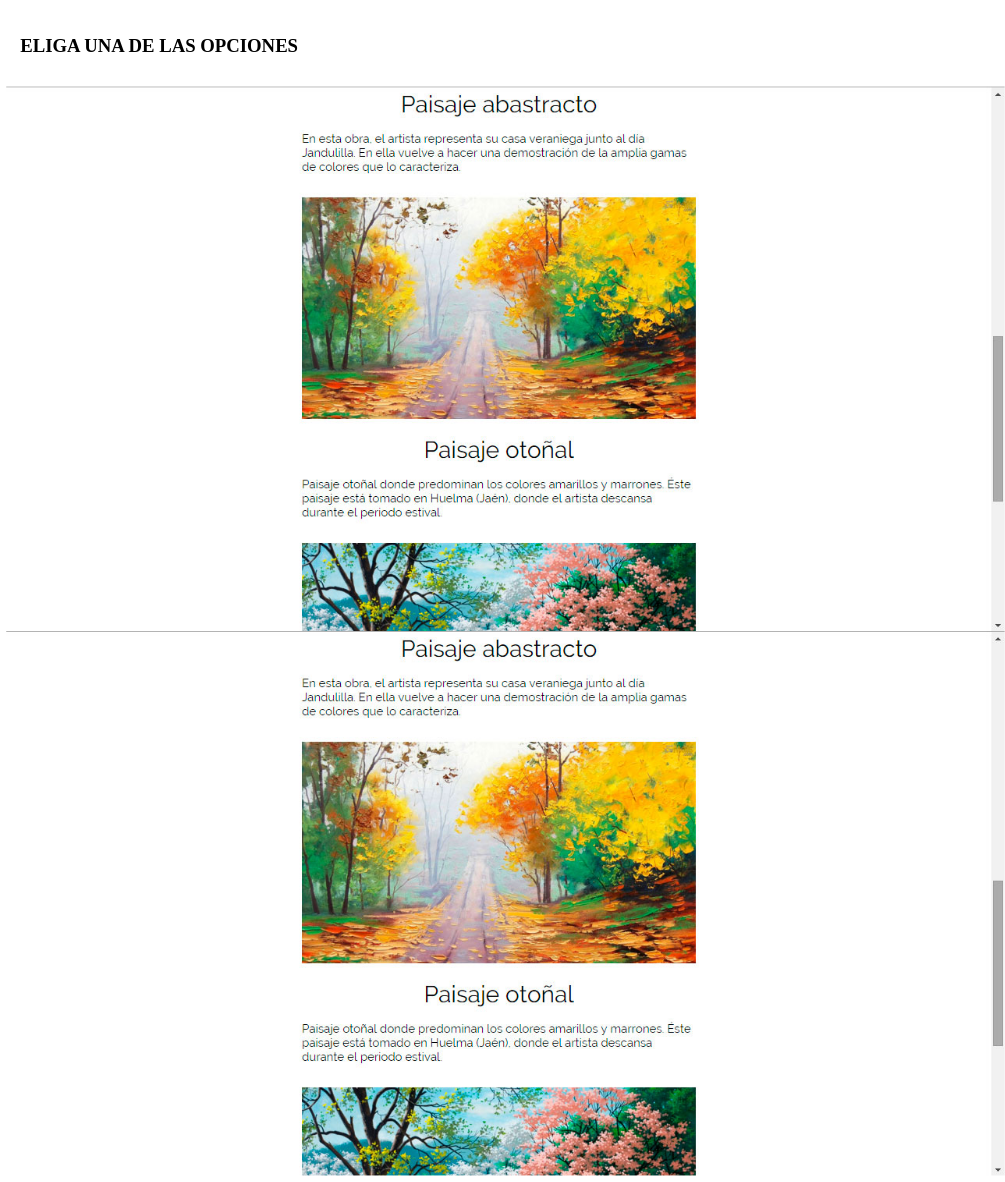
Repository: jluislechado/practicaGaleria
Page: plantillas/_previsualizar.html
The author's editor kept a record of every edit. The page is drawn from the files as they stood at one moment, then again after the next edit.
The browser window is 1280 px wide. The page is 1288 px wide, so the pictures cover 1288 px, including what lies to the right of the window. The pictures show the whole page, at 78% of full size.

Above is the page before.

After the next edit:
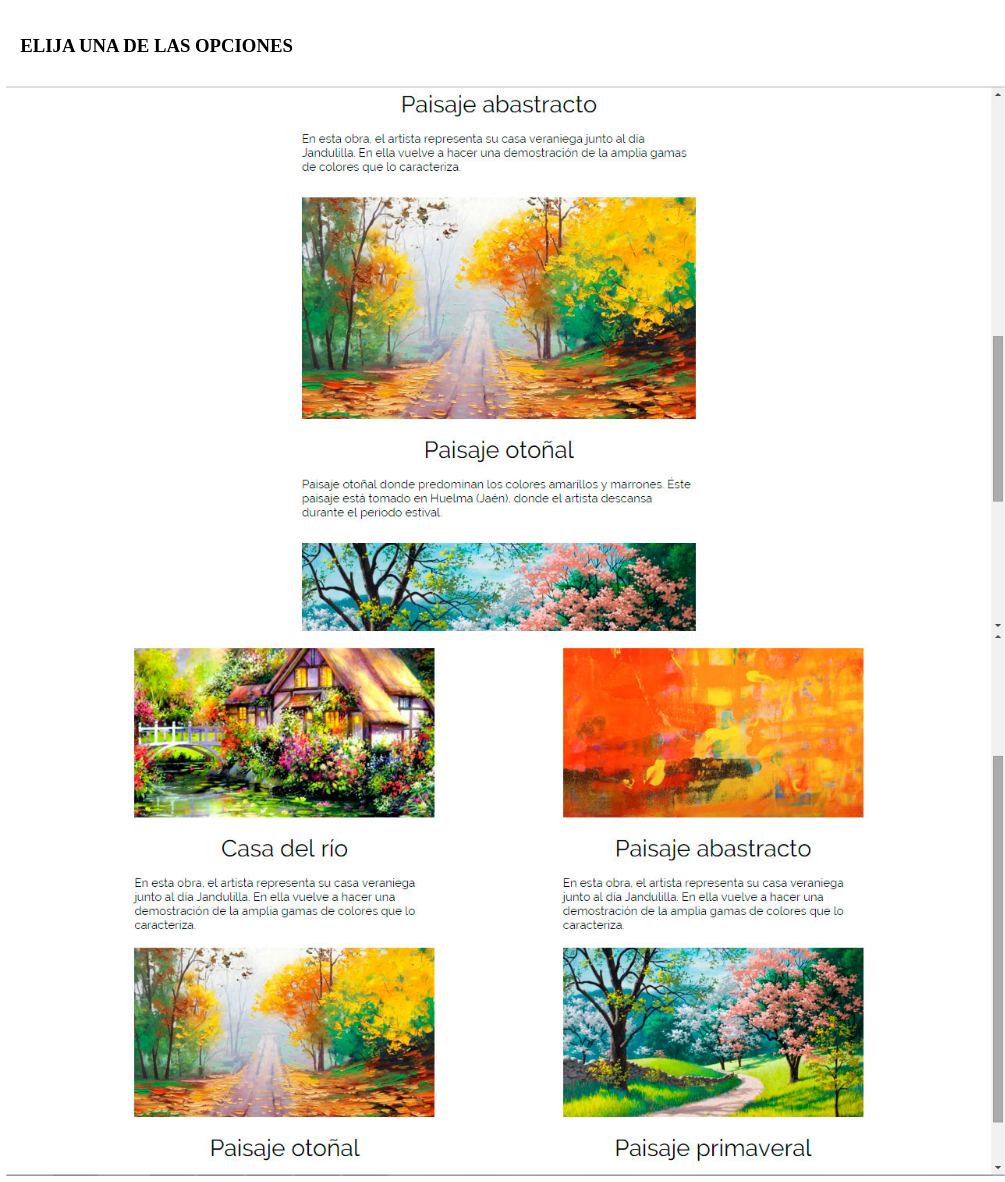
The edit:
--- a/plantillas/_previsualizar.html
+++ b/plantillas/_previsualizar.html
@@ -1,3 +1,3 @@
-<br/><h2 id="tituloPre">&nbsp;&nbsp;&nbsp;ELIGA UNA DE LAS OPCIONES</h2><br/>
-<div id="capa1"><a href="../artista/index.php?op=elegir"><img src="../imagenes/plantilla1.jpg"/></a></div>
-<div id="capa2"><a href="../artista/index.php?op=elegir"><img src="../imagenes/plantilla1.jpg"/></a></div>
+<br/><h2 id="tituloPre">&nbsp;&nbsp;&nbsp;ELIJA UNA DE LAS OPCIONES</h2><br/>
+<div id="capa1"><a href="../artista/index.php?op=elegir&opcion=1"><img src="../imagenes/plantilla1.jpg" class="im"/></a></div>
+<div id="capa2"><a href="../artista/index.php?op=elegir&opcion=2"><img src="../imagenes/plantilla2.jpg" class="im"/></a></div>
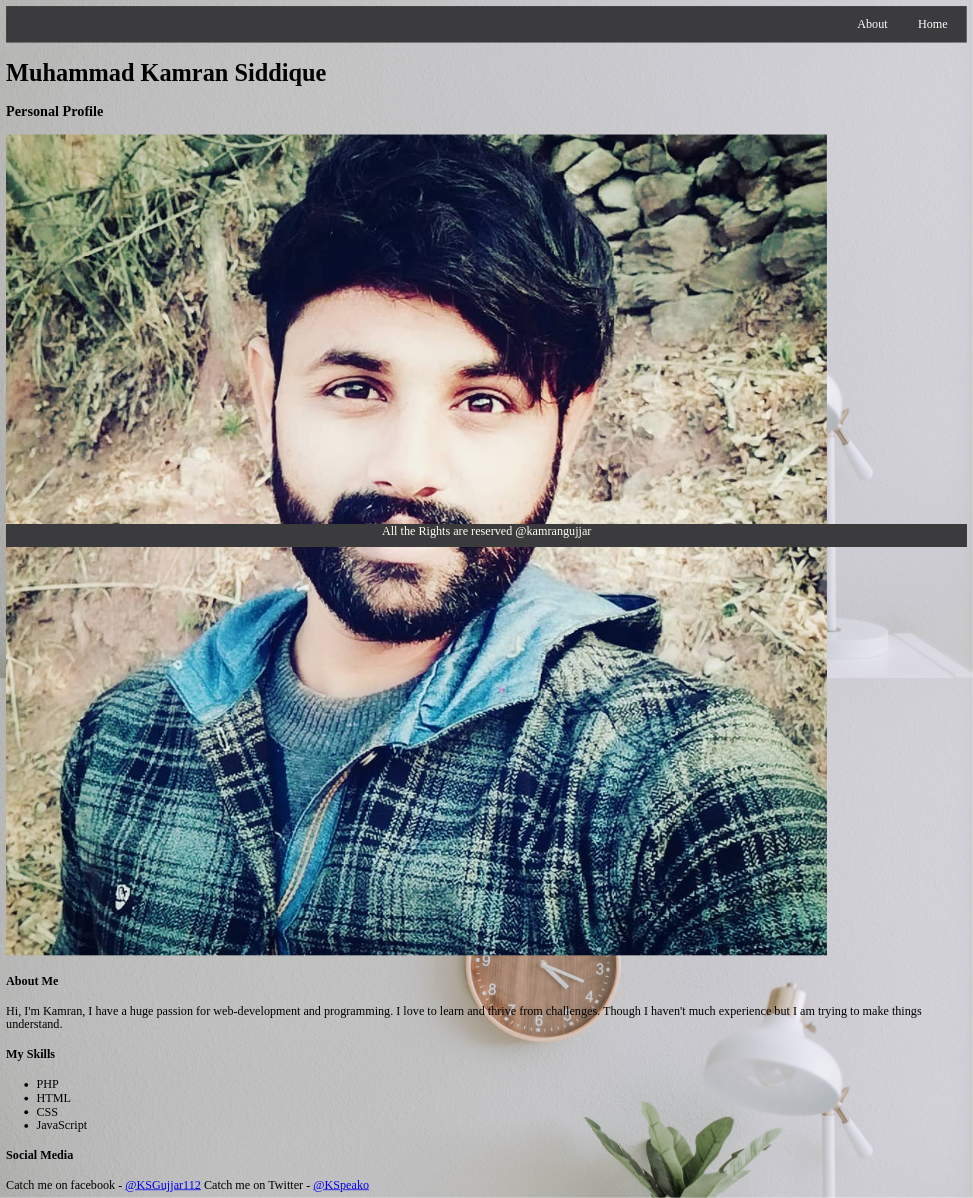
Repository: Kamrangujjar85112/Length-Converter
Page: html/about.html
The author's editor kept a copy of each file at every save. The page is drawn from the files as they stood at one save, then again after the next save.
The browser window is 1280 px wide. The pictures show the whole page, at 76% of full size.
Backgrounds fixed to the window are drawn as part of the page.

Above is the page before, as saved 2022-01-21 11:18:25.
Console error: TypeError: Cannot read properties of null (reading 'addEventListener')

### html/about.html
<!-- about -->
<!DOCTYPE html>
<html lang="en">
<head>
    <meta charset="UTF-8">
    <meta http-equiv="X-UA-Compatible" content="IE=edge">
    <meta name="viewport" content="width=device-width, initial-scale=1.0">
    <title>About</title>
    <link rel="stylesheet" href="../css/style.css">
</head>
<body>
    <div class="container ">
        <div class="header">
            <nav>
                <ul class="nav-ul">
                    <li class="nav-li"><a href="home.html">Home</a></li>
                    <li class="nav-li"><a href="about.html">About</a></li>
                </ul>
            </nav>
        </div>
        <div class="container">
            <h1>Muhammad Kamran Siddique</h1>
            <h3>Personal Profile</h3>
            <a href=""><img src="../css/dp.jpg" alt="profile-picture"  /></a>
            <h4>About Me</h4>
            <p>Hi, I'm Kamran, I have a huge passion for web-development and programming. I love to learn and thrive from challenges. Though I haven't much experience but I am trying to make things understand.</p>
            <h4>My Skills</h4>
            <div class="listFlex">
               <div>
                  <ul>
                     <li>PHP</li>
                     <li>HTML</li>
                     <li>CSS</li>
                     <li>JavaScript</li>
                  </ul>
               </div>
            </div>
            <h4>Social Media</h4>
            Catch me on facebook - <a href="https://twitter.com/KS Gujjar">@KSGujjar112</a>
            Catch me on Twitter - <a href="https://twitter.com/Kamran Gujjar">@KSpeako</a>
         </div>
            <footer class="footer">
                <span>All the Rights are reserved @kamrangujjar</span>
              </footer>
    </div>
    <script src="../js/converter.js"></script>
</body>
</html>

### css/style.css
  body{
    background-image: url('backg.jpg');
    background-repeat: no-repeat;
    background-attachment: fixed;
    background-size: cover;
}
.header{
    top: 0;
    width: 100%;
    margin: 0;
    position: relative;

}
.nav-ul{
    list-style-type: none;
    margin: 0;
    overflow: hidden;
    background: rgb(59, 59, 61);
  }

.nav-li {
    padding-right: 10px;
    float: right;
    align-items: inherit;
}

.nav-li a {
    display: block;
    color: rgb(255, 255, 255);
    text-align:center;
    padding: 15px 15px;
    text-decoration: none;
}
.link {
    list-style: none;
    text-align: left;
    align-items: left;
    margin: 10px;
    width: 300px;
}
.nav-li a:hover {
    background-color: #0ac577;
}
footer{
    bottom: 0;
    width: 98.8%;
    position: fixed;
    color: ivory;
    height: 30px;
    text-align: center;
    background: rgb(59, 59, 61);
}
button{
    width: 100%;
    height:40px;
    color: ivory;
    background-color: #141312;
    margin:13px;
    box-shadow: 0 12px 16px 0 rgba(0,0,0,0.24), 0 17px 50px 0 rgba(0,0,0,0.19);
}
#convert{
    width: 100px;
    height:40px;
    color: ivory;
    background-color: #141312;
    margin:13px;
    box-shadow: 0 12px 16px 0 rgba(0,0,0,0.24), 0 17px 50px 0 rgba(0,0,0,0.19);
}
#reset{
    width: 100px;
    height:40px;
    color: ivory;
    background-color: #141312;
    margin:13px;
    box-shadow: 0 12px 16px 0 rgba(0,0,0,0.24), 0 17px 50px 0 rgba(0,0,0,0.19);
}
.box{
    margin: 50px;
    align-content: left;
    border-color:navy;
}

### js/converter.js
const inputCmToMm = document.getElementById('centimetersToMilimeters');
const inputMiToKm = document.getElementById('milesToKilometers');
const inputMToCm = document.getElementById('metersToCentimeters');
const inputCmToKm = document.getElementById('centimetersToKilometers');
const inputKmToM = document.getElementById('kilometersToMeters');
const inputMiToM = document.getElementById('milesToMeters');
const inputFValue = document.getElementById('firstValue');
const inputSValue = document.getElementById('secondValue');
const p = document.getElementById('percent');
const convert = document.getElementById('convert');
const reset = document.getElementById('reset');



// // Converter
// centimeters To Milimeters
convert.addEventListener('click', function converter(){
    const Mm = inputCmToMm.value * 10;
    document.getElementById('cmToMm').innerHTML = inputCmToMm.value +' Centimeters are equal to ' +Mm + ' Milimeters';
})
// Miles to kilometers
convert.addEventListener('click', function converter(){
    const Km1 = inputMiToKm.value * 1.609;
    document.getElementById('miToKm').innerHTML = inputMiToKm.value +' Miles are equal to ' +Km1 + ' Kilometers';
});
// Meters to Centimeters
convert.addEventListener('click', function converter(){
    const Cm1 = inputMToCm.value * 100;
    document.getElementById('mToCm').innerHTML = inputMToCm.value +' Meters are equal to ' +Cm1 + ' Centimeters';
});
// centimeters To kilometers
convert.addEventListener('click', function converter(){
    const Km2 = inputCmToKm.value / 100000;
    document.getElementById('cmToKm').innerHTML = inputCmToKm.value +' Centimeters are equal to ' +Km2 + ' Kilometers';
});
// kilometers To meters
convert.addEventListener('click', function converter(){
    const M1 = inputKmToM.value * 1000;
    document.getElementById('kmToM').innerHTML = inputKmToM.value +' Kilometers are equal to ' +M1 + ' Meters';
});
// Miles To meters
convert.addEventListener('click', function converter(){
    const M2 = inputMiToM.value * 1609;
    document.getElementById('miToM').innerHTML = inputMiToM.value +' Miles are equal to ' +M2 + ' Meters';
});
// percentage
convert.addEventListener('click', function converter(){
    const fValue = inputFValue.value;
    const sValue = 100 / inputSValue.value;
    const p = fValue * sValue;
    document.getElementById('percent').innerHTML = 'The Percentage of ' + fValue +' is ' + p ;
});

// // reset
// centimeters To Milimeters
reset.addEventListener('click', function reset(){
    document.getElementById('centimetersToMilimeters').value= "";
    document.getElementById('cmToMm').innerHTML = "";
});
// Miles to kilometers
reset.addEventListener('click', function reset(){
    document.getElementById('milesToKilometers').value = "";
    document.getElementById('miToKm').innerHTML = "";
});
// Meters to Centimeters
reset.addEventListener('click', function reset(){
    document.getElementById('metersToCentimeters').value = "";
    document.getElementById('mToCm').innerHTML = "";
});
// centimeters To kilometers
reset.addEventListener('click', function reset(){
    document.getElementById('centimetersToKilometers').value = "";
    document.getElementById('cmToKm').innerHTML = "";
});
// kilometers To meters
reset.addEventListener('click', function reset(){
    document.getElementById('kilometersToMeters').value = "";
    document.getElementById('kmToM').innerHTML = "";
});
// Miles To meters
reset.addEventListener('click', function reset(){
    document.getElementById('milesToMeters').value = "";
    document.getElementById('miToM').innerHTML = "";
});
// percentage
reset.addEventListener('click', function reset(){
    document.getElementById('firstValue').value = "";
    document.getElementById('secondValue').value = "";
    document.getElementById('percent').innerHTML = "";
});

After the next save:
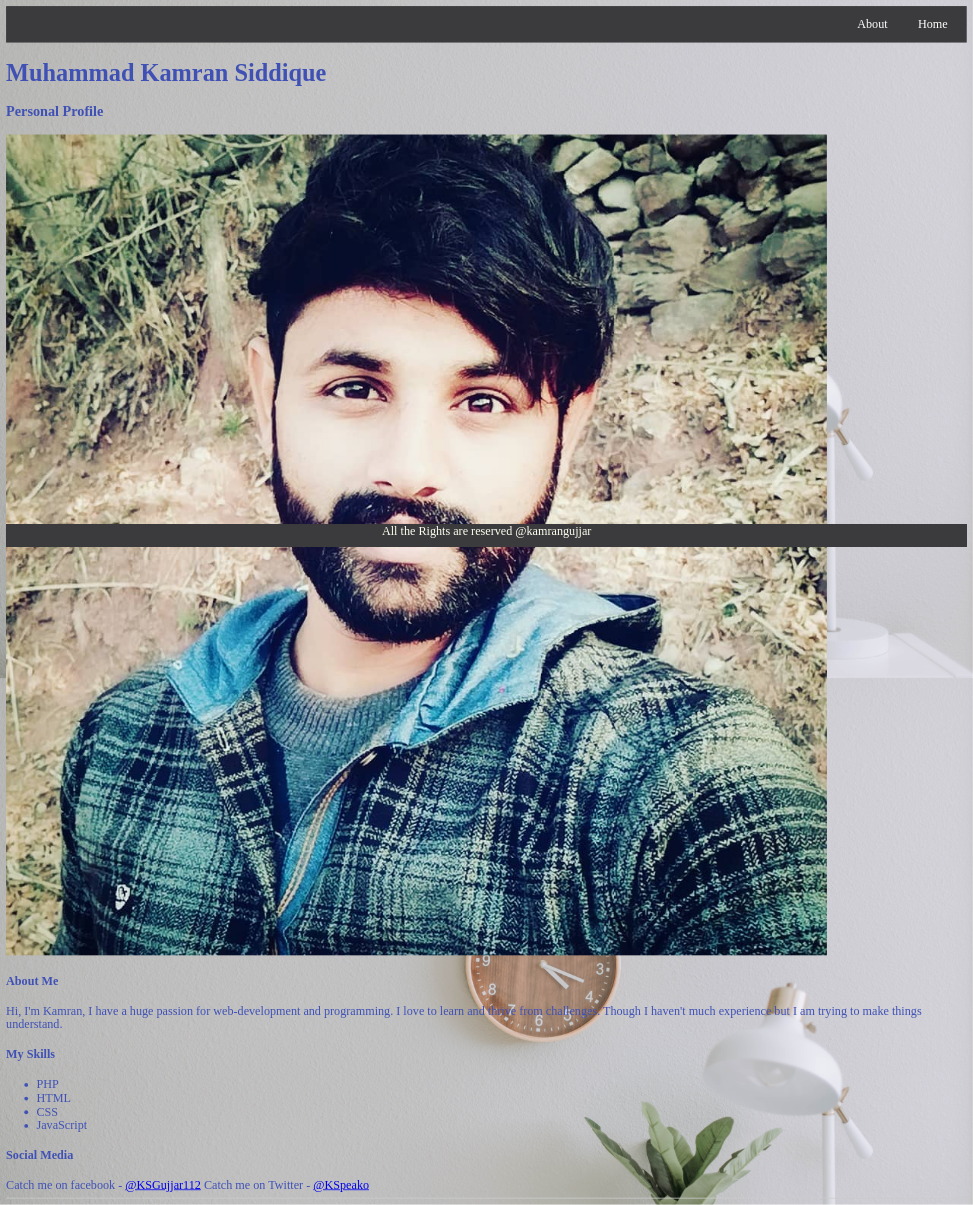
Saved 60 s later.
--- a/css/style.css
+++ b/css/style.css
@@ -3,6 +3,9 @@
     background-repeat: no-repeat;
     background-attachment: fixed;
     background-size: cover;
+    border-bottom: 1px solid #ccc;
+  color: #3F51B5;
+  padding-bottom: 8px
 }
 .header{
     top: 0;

=== BRIEF ===
Word for word, restate the lines from the first line of the material through the line containing "Backgrounds fixed to", with the pictures left out.

=== TASK SOLUTION ===
Repository: jluislechado/practicaGaleria
Page: plantillas/_previsualizar.html
The author's editor kept a record of every edit. The page is drawn from the files as they stood at one moment, then again after the next edit.
The browser window is 1280 px wide. The page is 1288 px wide, so the pictures cover 1288 px, including what lies to the right of the window. The pictures show the whole page, at 78% of full size.

Above is the page before.

After the next edit:
The edit:
--- a/plantillas/_previsualizar.html
+++ b/plantillas/_previsualizar.html
@@ -1,3 +1,3 @@
-<br/><h2 id="tituloPre">&nbsp;&nbsp;&nbsp;ELIGA UNA DE LAS OPCIONES</h2><br/>
-<div id="capa1"><a href="../artista/index.php?op=elegir"><img src="../imagenes/plantilla1.jpg"/></a></div>
-<div id="capa2"><a href="../artista/index.php?op=elegir"><img src="../imagenes/plantilla1.jpg"/></a></div>
+<br/><h2 id="tituloPre">&nbsp;&nbsp;&nbsp;ELIJA UNA DE LAS OPCIONES</h2><br/>
+<div id="capa1"><a href="../artista/index.php?op=elegir&opcion=1"><img src="../imagenes/plantilla1.jpg" class="im"/></a></div>
+<div id="capa2"><a href="../artista/index.php?op=elegir&opcion=2"><img src="../imagenes/plantilla2.jpg" class="im"/></a></div>
Repository: Kamrangujjar85112/Length-Converter
Page: html/about.html
The author's editor kept a copy of each file at every save. The page is drawn from the files as they stood at one save, then again after the next save.
The browser window is 1280 px wide. The pictures show the whole page, at 76% of full size.
Backgrounds fixed to the window are drawn as part of the page.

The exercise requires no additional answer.